But, for the very first time on this trip, I rolled through Gateshead, and across the river into Newcastle on well-signposted, smooth cycle tracks. I just followed large, clear signs through cycle-specific traffic lights, along clearly demarcated, wide shared paths, and segregated bike tracks. No frustrating map checks, no close passes, no conflict with pedestrians. Someone has actually designed this properly.

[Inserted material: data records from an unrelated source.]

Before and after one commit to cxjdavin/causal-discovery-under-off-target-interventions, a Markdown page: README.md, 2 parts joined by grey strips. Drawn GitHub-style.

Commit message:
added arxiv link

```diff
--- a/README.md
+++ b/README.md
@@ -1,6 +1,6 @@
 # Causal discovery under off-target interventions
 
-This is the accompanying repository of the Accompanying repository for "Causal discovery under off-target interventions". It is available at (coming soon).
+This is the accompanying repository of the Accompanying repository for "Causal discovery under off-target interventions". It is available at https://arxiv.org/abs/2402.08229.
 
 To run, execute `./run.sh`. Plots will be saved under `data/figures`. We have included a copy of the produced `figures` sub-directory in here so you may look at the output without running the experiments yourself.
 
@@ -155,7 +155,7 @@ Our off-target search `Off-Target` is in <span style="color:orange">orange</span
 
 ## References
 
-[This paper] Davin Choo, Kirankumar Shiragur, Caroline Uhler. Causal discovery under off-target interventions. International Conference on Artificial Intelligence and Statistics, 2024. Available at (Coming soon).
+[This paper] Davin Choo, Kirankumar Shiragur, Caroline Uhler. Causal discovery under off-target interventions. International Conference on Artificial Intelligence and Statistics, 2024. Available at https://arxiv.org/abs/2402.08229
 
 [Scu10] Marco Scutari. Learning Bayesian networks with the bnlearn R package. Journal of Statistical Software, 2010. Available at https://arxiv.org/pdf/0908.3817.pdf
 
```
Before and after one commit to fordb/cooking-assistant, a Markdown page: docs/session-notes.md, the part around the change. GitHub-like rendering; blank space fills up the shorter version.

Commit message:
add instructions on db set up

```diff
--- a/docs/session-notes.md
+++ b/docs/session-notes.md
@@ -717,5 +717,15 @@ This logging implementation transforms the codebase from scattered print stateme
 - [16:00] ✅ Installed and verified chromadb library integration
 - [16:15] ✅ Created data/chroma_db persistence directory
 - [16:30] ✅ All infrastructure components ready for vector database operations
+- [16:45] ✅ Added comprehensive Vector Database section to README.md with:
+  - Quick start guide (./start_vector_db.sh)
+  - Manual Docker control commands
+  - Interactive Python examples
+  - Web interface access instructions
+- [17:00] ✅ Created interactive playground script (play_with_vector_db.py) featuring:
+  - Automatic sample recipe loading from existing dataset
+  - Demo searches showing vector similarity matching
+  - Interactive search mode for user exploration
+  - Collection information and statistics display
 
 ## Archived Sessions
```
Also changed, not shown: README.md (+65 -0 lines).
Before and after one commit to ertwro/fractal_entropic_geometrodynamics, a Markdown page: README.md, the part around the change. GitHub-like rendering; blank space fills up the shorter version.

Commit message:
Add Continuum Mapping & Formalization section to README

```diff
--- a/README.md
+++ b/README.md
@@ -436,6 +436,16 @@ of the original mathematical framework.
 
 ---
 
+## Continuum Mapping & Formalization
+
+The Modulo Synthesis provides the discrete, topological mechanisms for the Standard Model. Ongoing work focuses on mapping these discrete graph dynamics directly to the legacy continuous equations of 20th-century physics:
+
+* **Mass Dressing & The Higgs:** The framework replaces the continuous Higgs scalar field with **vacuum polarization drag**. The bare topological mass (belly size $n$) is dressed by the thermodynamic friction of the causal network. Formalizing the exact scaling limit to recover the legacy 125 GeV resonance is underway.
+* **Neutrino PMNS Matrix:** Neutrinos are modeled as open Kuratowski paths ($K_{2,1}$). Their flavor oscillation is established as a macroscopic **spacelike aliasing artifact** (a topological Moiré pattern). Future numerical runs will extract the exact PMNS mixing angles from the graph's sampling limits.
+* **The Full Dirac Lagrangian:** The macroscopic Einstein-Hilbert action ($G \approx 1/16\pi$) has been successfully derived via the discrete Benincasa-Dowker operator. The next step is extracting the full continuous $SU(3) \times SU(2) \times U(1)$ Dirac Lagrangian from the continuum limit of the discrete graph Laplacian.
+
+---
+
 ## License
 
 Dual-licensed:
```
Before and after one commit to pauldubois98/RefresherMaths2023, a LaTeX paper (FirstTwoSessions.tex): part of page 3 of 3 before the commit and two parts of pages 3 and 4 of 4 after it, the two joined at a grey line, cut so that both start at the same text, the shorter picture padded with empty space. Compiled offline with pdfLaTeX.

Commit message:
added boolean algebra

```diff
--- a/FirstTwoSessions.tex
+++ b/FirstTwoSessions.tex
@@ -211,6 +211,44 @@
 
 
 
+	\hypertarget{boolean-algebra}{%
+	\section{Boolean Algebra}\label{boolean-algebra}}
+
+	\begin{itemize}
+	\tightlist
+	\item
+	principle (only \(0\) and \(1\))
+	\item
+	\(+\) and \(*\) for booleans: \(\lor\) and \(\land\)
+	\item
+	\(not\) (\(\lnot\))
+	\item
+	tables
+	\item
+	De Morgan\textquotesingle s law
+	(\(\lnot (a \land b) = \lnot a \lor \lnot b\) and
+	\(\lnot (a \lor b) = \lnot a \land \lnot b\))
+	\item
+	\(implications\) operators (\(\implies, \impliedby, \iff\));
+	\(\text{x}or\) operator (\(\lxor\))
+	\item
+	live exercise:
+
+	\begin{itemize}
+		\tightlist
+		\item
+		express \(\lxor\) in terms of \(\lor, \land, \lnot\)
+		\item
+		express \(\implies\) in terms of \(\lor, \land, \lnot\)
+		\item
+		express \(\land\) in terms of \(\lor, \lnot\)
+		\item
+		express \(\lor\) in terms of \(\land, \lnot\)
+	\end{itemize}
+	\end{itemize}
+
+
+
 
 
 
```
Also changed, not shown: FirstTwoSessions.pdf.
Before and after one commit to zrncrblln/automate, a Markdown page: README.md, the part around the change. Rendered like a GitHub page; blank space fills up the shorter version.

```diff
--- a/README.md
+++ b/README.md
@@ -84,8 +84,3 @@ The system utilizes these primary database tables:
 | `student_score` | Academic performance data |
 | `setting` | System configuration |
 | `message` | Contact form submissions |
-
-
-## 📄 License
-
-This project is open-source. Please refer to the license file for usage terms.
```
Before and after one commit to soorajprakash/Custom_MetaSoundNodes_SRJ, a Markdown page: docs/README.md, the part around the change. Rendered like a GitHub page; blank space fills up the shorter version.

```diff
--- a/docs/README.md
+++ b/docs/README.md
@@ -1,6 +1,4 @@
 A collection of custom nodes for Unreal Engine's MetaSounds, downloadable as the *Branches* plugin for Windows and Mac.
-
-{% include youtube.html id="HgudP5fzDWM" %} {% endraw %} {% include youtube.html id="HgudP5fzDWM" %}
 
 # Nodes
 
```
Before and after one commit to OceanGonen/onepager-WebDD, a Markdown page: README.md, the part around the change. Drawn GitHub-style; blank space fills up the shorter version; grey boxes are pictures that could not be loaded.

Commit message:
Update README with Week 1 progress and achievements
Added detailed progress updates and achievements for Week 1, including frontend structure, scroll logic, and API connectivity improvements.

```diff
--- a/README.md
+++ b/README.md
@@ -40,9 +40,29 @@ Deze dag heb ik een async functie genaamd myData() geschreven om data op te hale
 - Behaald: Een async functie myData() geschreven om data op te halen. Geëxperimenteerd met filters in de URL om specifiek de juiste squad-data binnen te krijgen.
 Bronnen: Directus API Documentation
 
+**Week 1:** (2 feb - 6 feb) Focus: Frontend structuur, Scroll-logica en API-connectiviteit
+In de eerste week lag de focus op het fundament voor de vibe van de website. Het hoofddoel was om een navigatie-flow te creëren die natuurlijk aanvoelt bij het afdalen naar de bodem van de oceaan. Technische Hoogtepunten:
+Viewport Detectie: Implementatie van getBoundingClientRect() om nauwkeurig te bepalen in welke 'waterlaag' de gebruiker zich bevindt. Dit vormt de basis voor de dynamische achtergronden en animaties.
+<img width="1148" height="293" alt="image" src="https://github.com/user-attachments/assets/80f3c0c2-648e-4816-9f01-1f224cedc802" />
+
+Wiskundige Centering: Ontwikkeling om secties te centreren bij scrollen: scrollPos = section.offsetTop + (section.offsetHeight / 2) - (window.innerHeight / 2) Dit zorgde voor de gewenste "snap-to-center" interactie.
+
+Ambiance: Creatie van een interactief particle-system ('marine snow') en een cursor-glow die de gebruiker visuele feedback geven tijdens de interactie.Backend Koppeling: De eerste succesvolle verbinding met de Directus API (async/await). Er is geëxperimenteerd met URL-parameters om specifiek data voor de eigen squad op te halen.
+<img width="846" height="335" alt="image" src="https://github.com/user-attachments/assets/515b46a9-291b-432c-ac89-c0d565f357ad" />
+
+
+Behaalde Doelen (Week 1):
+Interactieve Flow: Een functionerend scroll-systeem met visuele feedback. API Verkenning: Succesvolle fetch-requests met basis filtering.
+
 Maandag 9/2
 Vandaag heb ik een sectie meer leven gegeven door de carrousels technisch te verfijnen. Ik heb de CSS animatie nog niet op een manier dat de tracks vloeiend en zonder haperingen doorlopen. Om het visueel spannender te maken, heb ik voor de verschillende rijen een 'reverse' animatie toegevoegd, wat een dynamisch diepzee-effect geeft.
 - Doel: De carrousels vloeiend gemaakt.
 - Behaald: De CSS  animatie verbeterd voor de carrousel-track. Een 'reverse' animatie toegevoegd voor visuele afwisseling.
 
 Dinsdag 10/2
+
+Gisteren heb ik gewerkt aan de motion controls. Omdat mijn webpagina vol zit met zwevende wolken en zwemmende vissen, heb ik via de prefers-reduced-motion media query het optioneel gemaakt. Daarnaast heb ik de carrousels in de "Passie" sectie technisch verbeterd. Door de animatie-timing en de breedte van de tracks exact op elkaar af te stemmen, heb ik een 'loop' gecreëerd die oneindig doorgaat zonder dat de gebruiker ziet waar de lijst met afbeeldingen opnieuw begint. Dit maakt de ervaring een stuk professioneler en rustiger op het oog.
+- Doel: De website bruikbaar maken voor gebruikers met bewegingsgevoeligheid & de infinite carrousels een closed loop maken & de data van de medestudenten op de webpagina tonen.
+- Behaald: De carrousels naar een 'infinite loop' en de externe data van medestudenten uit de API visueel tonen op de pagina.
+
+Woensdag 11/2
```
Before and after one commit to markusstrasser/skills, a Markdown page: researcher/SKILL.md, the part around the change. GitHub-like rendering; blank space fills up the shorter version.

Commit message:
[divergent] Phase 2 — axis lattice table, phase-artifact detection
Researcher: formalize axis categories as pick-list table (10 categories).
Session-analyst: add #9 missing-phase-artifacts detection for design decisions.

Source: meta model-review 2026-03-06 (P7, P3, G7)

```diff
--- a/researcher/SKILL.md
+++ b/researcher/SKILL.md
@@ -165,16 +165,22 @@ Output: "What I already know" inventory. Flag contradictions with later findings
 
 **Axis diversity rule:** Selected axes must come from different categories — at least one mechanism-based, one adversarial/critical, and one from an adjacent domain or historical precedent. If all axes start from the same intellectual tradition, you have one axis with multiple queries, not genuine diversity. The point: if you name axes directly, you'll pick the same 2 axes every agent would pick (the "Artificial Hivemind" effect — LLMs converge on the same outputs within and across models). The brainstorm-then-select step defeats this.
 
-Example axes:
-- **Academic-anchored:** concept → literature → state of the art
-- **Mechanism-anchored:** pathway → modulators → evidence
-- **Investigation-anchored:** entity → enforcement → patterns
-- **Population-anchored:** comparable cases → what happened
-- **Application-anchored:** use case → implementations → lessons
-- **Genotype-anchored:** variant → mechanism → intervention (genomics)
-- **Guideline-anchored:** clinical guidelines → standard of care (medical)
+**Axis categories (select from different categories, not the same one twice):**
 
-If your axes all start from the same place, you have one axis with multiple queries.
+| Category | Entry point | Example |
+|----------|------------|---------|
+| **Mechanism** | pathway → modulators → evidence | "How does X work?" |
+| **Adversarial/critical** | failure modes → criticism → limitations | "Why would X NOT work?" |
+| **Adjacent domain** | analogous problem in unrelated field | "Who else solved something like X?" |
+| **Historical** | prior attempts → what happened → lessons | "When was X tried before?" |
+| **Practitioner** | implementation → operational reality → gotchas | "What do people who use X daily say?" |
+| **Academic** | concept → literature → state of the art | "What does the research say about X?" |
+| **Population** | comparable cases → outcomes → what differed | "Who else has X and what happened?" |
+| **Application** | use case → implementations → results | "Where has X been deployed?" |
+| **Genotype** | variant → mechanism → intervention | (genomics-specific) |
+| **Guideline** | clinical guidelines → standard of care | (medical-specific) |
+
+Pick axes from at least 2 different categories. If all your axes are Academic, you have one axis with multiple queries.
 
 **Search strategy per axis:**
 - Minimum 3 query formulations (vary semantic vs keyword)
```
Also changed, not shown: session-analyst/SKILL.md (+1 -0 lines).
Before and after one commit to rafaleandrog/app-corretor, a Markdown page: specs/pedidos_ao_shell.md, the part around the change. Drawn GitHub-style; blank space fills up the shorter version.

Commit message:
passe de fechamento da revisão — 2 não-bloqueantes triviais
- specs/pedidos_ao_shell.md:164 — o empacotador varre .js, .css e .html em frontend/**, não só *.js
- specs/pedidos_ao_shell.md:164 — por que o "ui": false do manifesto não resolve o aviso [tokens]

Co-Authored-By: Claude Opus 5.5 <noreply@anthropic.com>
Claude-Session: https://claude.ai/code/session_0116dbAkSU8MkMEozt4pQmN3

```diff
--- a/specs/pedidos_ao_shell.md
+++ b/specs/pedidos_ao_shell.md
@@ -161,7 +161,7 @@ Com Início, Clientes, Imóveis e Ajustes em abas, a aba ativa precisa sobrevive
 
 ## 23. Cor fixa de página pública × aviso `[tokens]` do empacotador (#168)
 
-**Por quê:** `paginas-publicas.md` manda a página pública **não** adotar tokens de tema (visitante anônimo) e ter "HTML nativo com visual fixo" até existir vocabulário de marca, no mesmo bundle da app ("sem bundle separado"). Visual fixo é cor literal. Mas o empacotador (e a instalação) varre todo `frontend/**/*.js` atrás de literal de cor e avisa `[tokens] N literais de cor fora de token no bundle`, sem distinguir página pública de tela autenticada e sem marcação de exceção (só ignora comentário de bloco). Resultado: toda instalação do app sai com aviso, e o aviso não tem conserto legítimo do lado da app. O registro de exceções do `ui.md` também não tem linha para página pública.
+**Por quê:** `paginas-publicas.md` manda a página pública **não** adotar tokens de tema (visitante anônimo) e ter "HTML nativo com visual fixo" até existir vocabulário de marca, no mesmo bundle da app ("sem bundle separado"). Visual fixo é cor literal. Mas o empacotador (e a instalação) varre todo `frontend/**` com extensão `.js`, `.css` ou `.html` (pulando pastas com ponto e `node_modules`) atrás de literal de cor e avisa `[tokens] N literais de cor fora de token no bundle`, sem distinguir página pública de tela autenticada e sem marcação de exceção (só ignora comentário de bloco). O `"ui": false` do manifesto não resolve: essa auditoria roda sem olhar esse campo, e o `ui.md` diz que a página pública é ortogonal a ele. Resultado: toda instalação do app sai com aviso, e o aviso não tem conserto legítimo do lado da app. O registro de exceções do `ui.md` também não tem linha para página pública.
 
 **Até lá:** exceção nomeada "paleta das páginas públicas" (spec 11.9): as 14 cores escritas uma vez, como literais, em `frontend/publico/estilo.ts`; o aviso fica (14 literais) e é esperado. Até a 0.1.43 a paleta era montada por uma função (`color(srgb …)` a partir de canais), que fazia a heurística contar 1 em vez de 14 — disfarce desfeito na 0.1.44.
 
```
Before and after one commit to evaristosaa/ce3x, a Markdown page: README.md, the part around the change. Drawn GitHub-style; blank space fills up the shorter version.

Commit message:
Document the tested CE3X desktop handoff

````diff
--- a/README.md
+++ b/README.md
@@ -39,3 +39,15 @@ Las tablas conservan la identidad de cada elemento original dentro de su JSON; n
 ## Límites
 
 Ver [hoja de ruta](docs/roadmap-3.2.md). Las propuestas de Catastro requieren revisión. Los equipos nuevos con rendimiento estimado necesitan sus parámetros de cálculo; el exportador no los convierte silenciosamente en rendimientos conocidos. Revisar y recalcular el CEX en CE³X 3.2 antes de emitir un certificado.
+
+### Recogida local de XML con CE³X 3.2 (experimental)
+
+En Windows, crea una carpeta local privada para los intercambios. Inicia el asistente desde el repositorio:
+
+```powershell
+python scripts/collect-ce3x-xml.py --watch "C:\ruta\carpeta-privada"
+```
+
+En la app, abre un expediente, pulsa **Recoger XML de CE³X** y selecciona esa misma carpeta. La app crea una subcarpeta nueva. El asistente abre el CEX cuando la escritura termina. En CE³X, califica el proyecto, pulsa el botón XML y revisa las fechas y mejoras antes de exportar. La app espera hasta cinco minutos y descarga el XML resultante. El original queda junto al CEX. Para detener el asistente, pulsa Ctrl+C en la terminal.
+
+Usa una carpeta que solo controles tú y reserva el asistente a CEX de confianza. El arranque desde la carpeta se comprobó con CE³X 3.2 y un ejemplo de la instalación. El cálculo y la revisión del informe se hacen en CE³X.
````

With the posssible exception of London, I’ve never seen a UK city which is easier to navigate by bike than Newcastle / Gateshead. It should be embarrassing for so many other cities and towns that I’ve been through, which still seem not to get it, but it’s great to know that at least one city region is doing bike infrastructure properly. I wonder why some councils can do it properly and most can’t?